Start-Up is a show that lends itself to be criticized. If people felt the show wasn’t brave enough to let the second lead win the girl, it’s a valid criticism against K-Drama tropes. If people were satisfied with the show and thought that the story developed its themes well, then it’s perfectly fine, too. I personally felt that, as much as I rooted for Han Ji Pyeong, it didn’t make sense for him to end up with Seo Dal Mi. She had outgrown the letters and herself.
What I find amusing is that there are people angry at how the show seemed to have been written to benefit Seon Ho’s character, but are also angry at people who criticize the show for treating Seon Ho’s character so cruelly. I mean, choose a battle, right? Stop conflating the characters of the show with the actors who portray them. And just because you’re Team This or Team That, doesn’t mean your interpretation of the show will be correct. That’s why dramas are fun, everyone sees them from a different perspective. No one has a monopoly on how a show is experienced, understood, and savored.
I feel like out of all his roles, Kim Seon Ho loves being and is at his best as a theater actor. Yes, his charisma as a drama actor and entertainer is off the charts. But I feel like Seon Ho is a different beast on stage. It’s his ‘territory’ in a way. Reading the initial reviews of his current play, one senses it’s really the place where his acting prowess shines.

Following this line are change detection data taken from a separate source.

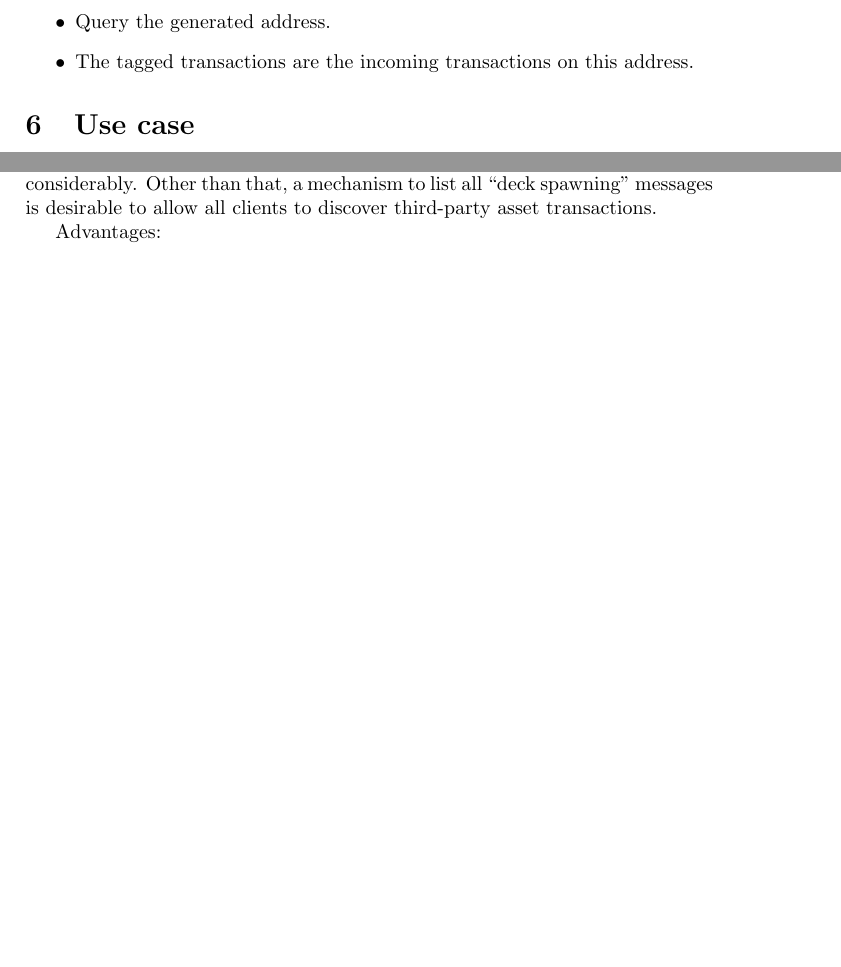
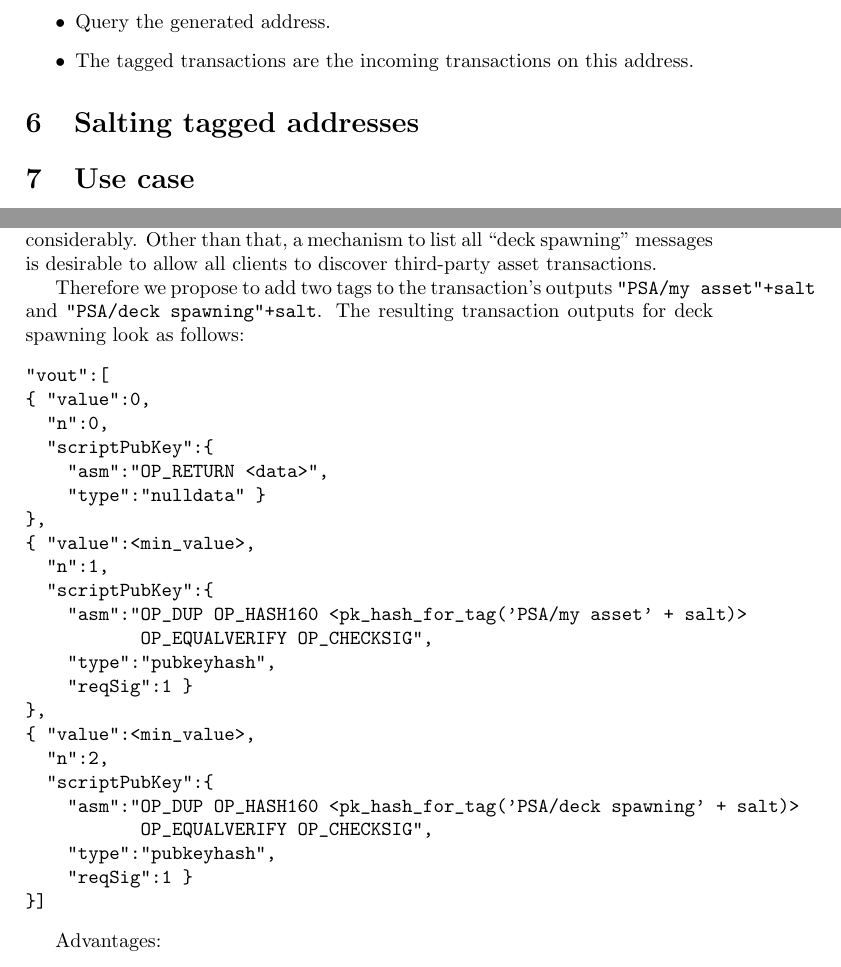
Before and after one commit to peercoin/P2TH, a LaTeX paper (P2TA.tex): two parts of pages 2 and 3 of 3 before the commit and two parts of pages 2 and 3 of 4 after it, joined at a grey line, cut so that both start at the same text, the shorter picture padded with empty space. Compiled offline with pdfLaTeX.

Commit message:
PSA transaction outputs

```diff
--- a/P2TA.tex
+++ b/P2TA.tex
@@ -1,6 +1,11 @@
 \documentclass[a4paper,10pt]{article}
 \usepackage[utf8]{inputenc}
 \usepackage{hyperref}
+\usepackage[
+    type={CC},
+    modifier={by-sa},
+    version={4.0},
+]{doclicense}
 
 %opening
 \title{Pay-to-TagAddress (P2TA): Tagging blockchain transactions for efficient queryability}
@@ -72,6 +79,9 @@ Efficiently finding transactions tagged by a known tag is done as follows:
 \end{itemize}
 
 
+\section{Salting tagged addresses}
+
+
 \section{Use case}
 This section proposes a performance improvement to the PSA~\cite{Pchem} paper as a use case.
 Contrary to the Peershares~\cite{TODO} project that creates it's own blockchain, the PSA (Peercoin simple assets) paper proposes a way to register, distribute and trade assets using the Peercoin~\cite{TODO} blockchain.
@@ -79,6 +89,36 @@ A naive implementation of P2TA could take the form of adding a simple ``PSA'' ta
 
 \subsection{Deck spawning}
 The process to register a new asset on the blockchain is reffered to as ``deck spawning''. A deck is spawned by publishing a message that claims ownership over a specific amount of an asset. From that point on, only the spawning address is able to spawn more of the specific asset. Therefore, an efficient lookup mechanism to check if a specific asset already exists without the need to have the fully parsed PSA tree in memory, improves the client's performance considerably. Other than that, a mechanism to list all ``deck spawning'' messages is desirable to allow all clients to discover third-party asset transactions.
+
+Therefore we propose to add two tags to the transaction's outputs \verb|"PSA/my asset"+salt| and \verb|"PSA/deck spawning"+salt|.
+The resulting transaction outputs for deck spawning look as follows:
+\begin{verbatim}
+"vout":[
+{ "value":0,
+  "n":0,
+  "scriptPubKey":{
+    "asm":"OP_RETURN <data>",
+    "type":"nulldata" }
+},
+{ "value":<min_value>,
+  "n":1,
+  "scriptPubKey":{
+    "asm":"OP_DUP OP_HASH160 <pk_hash_for_tag('PSA/my asset' + salt)>
+           OP_EQUALVERIFY OP_CHECKSIG",
+    "type":"pubkeyhash",
+    "reqSig":1 }
+},
+{ "value":<min_value>,
+  "n":2,
+  "scriptPubKey":{
+    "asm":"OP_DUP OP_HASH160 <pk_hash_for_tag('PSA/deck spawning' + salt)>
+           OP_EQUALVERIFY OP_CHECKSIG",
+    "type":"pubkeyhash",
+    "reqSig":1 }
+}]
+\end{verbatim}
+
+
 
 Advantages:
 \begin{itemize}
```
Also changed, not shown: P2TA.tex (2 more changed lines).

It’s funny because he also mentioned not being good at acting initially. He struggled. He was so bad people didn’t think he could make a career out of it. After all, he just stumbled into the profession. He originally wanted to be a doctor (thanks 2 Days 1 Night for letting us know). But I guess that’s how life works. Look where he is now.
I remember him saying that acting in plays helped him overcome his childhood trauma. I think that speaks so much about what the medium means to him. It’s catharsis, freedom, power, and passion. It’s his home, the old reliable, a familiar space.
Perhaps that’s the reason why he stayed in the theater for so long and keeps coming back. He never really minded about becoming famous on TV. He seems content and incredibly happy being a theater actor.
As an introvert myself, I understand this. I see why certain forms of expression eventually become our default. For me, writing is my catharsis. It gives me a sense of purpose. That if I can write well enough I know I’m doing something for myself. Perhaps it’s the same for Seon Ho, and maybe at an even more profound level. Acting, after all, is demanding of one’s body, mind, emotion, and spirit. Kim Seon Ho is leaving bits and pieces of who he is in his roles.
Like everyone else, I can only imagine seeing him on stage live. I dream as big as ever for this experience. But I’ll definitely have to learn some Korean first. At the rate I’m going, I’ll only understand curse words and a few phrases.
Congratulations Kim Seon Ho! You’ve got great reviews on the first run of Ice. You make us awfully proud of stanning and supporting you.